_Problem to solve_
Your job is to copy every line in the material containing the word "wechat".

═════ Given records ═════

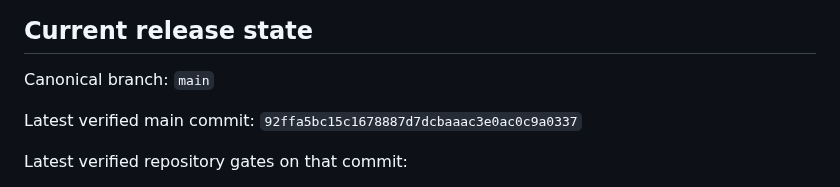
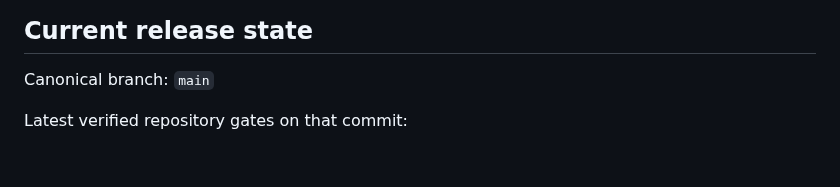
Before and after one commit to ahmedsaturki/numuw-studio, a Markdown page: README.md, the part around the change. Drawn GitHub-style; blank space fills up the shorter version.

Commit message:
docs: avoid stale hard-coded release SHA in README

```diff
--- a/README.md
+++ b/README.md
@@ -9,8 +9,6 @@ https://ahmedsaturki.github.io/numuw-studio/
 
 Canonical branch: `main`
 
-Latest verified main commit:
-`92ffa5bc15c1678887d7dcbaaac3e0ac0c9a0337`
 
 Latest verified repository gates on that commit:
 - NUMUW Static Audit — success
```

═════
═════ Given records ═════

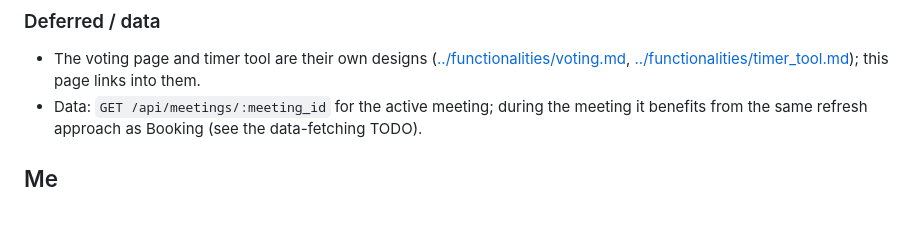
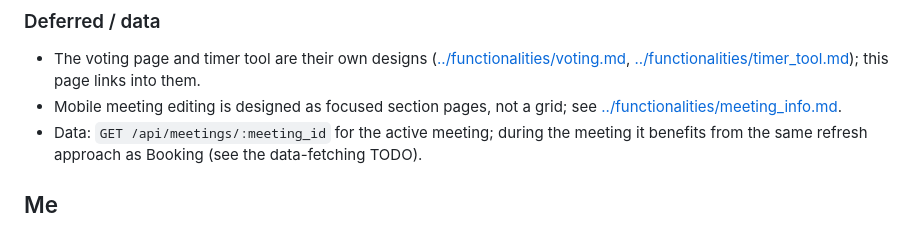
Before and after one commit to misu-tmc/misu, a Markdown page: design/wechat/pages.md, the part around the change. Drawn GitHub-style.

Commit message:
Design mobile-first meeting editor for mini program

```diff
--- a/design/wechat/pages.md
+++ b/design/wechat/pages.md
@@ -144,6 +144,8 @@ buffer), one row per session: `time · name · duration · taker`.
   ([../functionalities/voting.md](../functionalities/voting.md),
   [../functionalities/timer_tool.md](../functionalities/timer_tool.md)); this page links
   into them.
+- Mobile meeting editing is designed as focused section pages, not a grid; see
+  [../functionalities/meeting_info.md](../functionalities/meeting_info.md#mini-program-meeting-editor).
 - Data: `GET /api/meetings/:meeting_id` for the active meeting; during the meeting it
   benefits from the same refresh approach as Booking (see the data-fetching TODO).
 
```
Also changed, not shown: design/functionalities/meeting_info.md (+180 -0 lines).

═════

_Output of the exercise_
Before and after one commit to misu-tmc/misu, a Markdown page: design/wechat/pages.md, the part around the change. Drawn GitHub-style.
--- a/design/wechat/pages.md
+++ b/design/wechat/pages.md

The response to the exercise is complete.